There are few places on earth where freedom of expression is more cherished than in the United States. But sometimes the dedication to that bedrock of democracy is put to excruciating tests, leaving us to wonder if too much freedom is such a good thing after all.
There are restrictions, of course, on the rights granted by the First Amendment. In interpreting the privileges prescribed by the Constitution, the courts over the centuries have set out parameters that prohibit incitement to riot or to actively advocate the overthrow of the Republic. Yelling fire in a crowded theater is not protected speech, and clearly there are such things as "fighting words" that trigger a predictable negative response from those at whom they are aimed.
Generally, however, the courts have zealously safeguarded the ability of Americans to speak their minds, even in what many consider extreme ways, such as flag burning. But that was before the Internet changed things forever.
Now the cause to maintain this precious right has been challenged by deadly protests in the Arab world, which at least partially seem to have resulted from a vicious and malicious assault on the Islamic religion by a shadowy group of American racist troublemakers who knew what they were doing.

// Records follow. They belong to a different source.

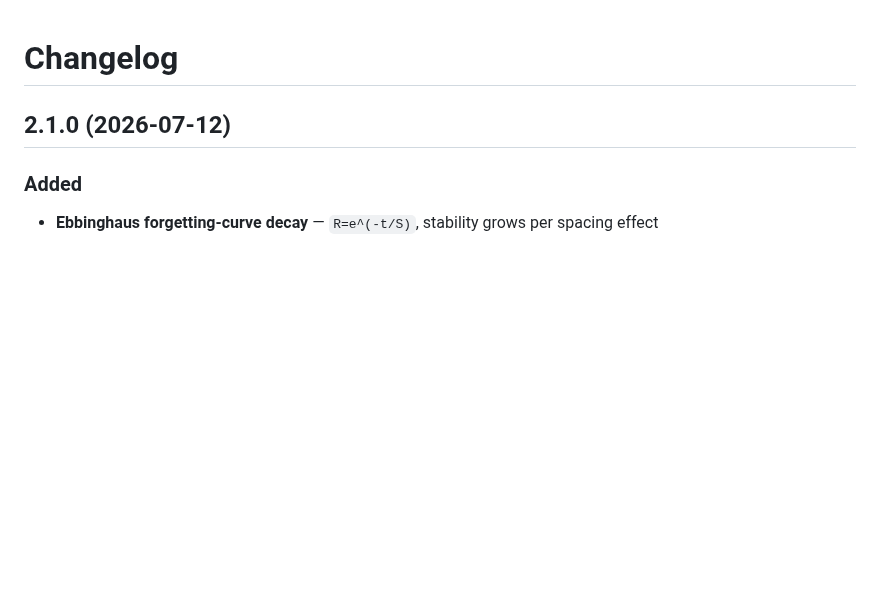
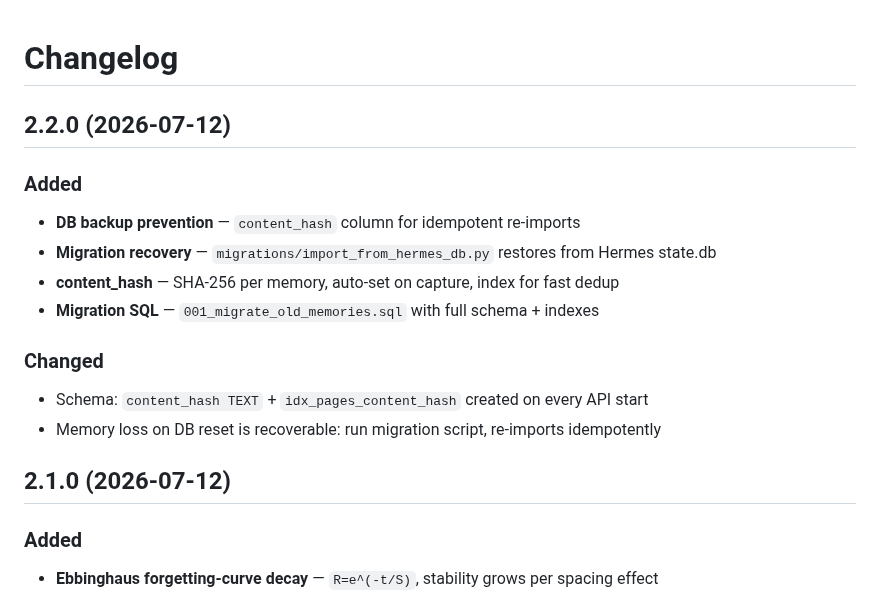
Before and after one commit to SunMe1977/HermesClawZero-ConfigSidecar, a Markdown page: openclaw-auto-memory-skill/CHANGELOG.md, the part around the change. Rendered like a GitHub page; blank space fills up the shorter version.

Commit message:
v2.2.0: content_hash dedup, migration recovery, DB backup prevention

```diff
--- a/openclaw-auto-memory-skill/CHANGELOG.md
+++ b/openclaw-auto-memory-skill/CHANGELOG.md
@@ -1,4 +1,16 @@
 # Changelog
+
+## 2.2.0 (2026-07-12)
+
+### Added
+- **DB backup prevention** — `content_hash` column for idempotent re-imports
+- **Migration recovery** — `migrations/import_from_hermes_db.py` restores from Hermes state.db
+- **content_hash** — SHA-256 per memory, auto-set on capture, index for fast dedup
+- **Migration SQL** — `001_migrate_old_memories.sql` with full schema + indexes
+
+### Changed
+- Schema: `content_hash TEXT` + `idx_pages_content_hash` created on every API start
+- Memory loss on DB reset is recoverable: run migration script, re-imports idempotently
 
 ## 2.1.0 (2026-07-12)
 
```
Also changed, not shown: openclaw-auto-memory-skill/SKILL.md (+1 -1 lines).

By producing a horribly distorted and sick view of Mohammed -- in a video trailer reportedly of such poor quality it would not measure up to an elementary-school home movie project -- they have set off violence that claimed the lives of an American ambassador in Libya and three of his staff, not to mention attacks on U.S. embassies in a half dozen other places.
The 15-minute trailer for this alleged film made its way on to the Internet through YouTube, a subsidiary of Google, where radical elements including al-Qaida are using it as an excuse to further their anti-American aims. They're ensnaring hundreds of just plain devout Muslim folks in their efforts. Meanwhile, one of those involved in the project apparently has gone into hiding, showing he has at least a modicum of sense.
One important question: Have the offensive material's producers overstepped the First Amendment bounds, bringing about murder and mayhem? Can they be prosecuted under the circumstances for action that clearly strains the limits of accepted free speech? Constitutional scholars are certain to be pondering this in the months to come.
More importantly, what responsibility do the Googles and YouTubes of the information highway have in trying to prevent a clear misuse of their enterprises? Even if they institute new rules, how much impact might those have on limitless possibilities for mischief in this electronic nightmare of a world? They must walk a fine line, balancing legitimate speech and criticism with material that is clearly obnoxious, repugnant and intended to incite.
Google has the right to exclude any submission it believes does not meet its own standards of decency. While YouTube banned the video in several countries where it violated laws, that wasn't enough to prevent its exposure elsewhere. It turned down a U.S. request to do so generally. While the company cites a list of reasons for exclusion, fomenting a disturbance apparently isn't one of them.
The Internet has been both bad and good for free speech, breaking down governmental barriers and providing information that hundreds of millions might otherwise never receive. At the same time, it has turned the big U.S. companies that mainly operate on it into First Amendment arbiters with far more judgmental input on these matters than governments have.
Because of unlimited access to global communications, the genie is out of the bottle and can't be put back without doing violence to the basic concept of freedom. The cost of liberty often can be higher than we like, but it is a price we must pay. However, shouldn't it be tempered by common sense?
(Dan Thomasson is former editor of Scripps Howard News Service.)